For more than 50 years, Havana has been virtually closed to visits from U.S. citizens. Take advantage of the increasing access to Cuba to visit this fascinating city and see its preserved history, unique traditions and developing sophistication.
Begin an exploration of Old Havana with a ride in a vintage car or horse-drawn carriage. Admire historic landmarks built in the early 1900s. See El Capitolio, which served as the government center until Cuba’s revolution in the late 1950s. Its large dome may remind you of the U.S. Capitol.
Walk to the National Museum of Fine Arts, an impressive building completed in 1953, with collections focused on Cuban art from the 17th century to modern times. A five-minute stroll north is the Museum of the Revolution. Spend enough time here to understand the reasons that Fidel and Raúl Castro and Che Guevara led guerrillas in overthrowing the Batista presidency, as well as the aftermath of revolutionary actions.
Head toward the inner waterfront along Havana Port and the Canal de Entrada. See the large Baroque cathedral made from coral at the Plaza de la Catedral. Listen to music as you have lunch at a café near Old Square. Enjoy empanadas, seafood or traditional Cuban beans and rice. Return for an evening cocktail. Daiquiris, mojitos and other drinks made from local rum are particularly tasty in this tropical setting. Finish with an authentic Cuban cigar or traditional flan.
La Fábrica de Arte Cubano, offering eclectic art, music, food and drinks in a converted cooking oil factory, is a popular spot for visitors and locals. Bordering the bay, Malecón features a lively promenade with beautiful ocean views. Come here to watch a sunset or join a youthful crowd celebrating through the night.
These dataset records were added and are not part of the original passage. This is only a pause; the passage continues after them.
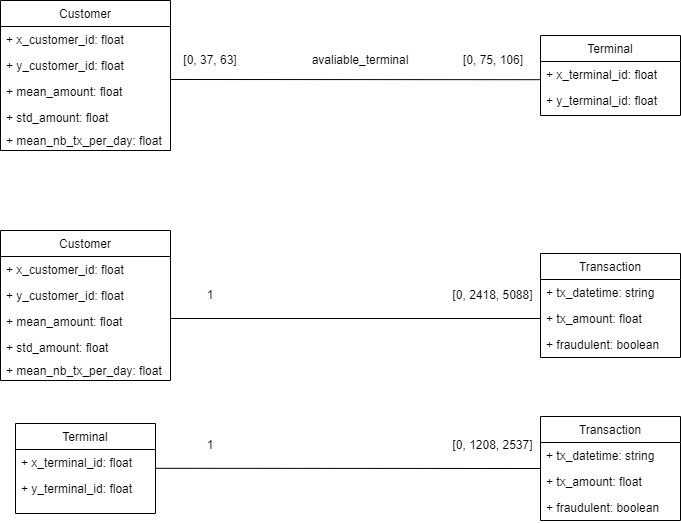
Earlier version of the draw.io export report/images/MongoCardinality.png (Davydhh/MongoDB-for-Fraud-Detection). Source tidied: cells renumbered, new cells last; positions are measured from the earlier drawing's top-left corner, leaving out a move shared by most shapes.
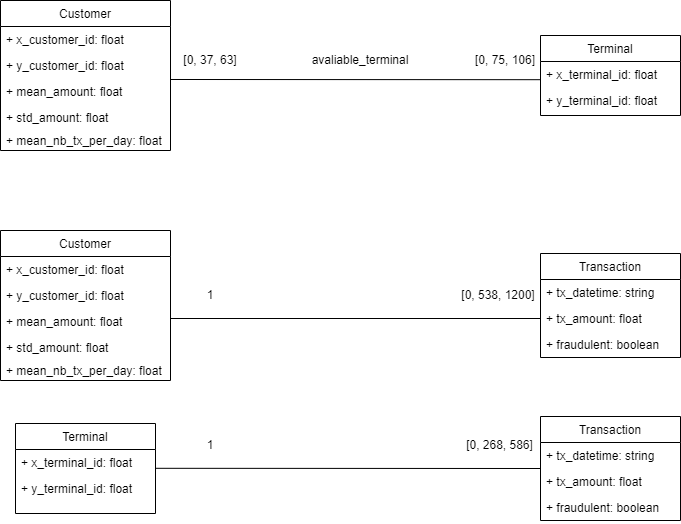
The same diagram one commit later.

Diff of the diagram source:
```diff
@@ -96,20 +96,20 @@
     <mxCell id="31" value="[0, 37, 63]" style="text;html=1;strokeColor=none;fillColor=none;align=center;verticalAlign=middle;whiteSpace=wrap;rounded=0;" parent="1" vertex="1">
       <mxGeometry x="180" y="45" width="60" height="30" as="geometry" />
     </mxCell>
-    <mxCell id="32" value="[0, 1208, 2537]" style="text;html=1;strokeColor=none;fillColor=none;align=center;verticalAlign=middle;whiteSpace=wrap;rounded=0;" parent="1" vertex="1">
-      <mxGeometry x="451.2" y="430" width="82.5" height="30" as="geometry" />
+    <mxCell id="32" value="[0, 268, 586]" style="text;html=1;strokeColor=none;fillColor=none;align=center;verticalAlign=middle;whiteSpace=wrap;rounded=0;" parent="1" vertex="1">
+      <mxGeometry x="457.5" y="430" width="82.5" height="30" as="geometry" />
     </mxCell>
     <mxCell id="33" value="1" style="text;html=1;strokeColor=none;fillColor=none;align=center;verticalAlign=middle;whiteSpace=wrap;rounded=0;" parent="1" vertex="1">
       <mxGeometry x="180" y="430" width="60" height="30" as="geometry" />
     </mxCell>
-    <mxCell id="34" value="[0, 2418, 5088]" style="text;html=1;strokeColor=none;fillColor=none;align=center;verticalAlign=middle;whiteSpace=wrap;rounded=0;" parent="1" vertex="1">
-      <mxGeometry x="450" y="280" width="85" height="30" as="geometry" />
+    <mxCell id="34" value="[0, 538, 1200]" style="text;html=1;strokeColor=none;fillColor=none;align=center;verticalAlign=middle;whiteSpace=wrap;rounded=0;" parent="1" vertex="1">
+      <mxGeometry x="456.2" y="280" width="83.8" height="30" as="geometry" />
     </mxCell>
     <mxCell id="35" value="1" style="text;html=1;strokeColor=none;fillColor=none;align=center;verticalAlign=middle;whiteSpace=wrap;rounded=0;" parent="1" vertex="1">
       <mxGeometry x="180" y="280" width="60" height="30" as="geometry" />
     </mxCell>
     <mxCell id="36" value="[0, 75, 106]" style="text;html=1;strokeColor=none;fillColor=none;align=center;verticalAlign=middle;whiteSpace=wrap;rounded=0;" parent="1" vertex="1">
-      <mxGeometry x="457.5" y="45" width="70" height="30" as="geometry" />
+      <mxGeometry x="470" y="45" width="70" height="30" as="geometry" />
     </mxCell>
     <mxCell id="37" value="avaliable_terminal" style="text;html=1;strokeColor=none;fillColor=none;align=center;verticalAlign=middle;whiteSpace=wrap;rounded=0;fontStyle=0;" parent="1" vertex="1">
       <mxGeometry x="330" y="45" width="60" height="30" as="geometry" />
```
Havana lies at the northern point of the island of Cuba. Book your stay well in advance as hotel rooms fill fast. Be sure you comply with current travel restrictions when you arrange a flight to Havana’s international airport.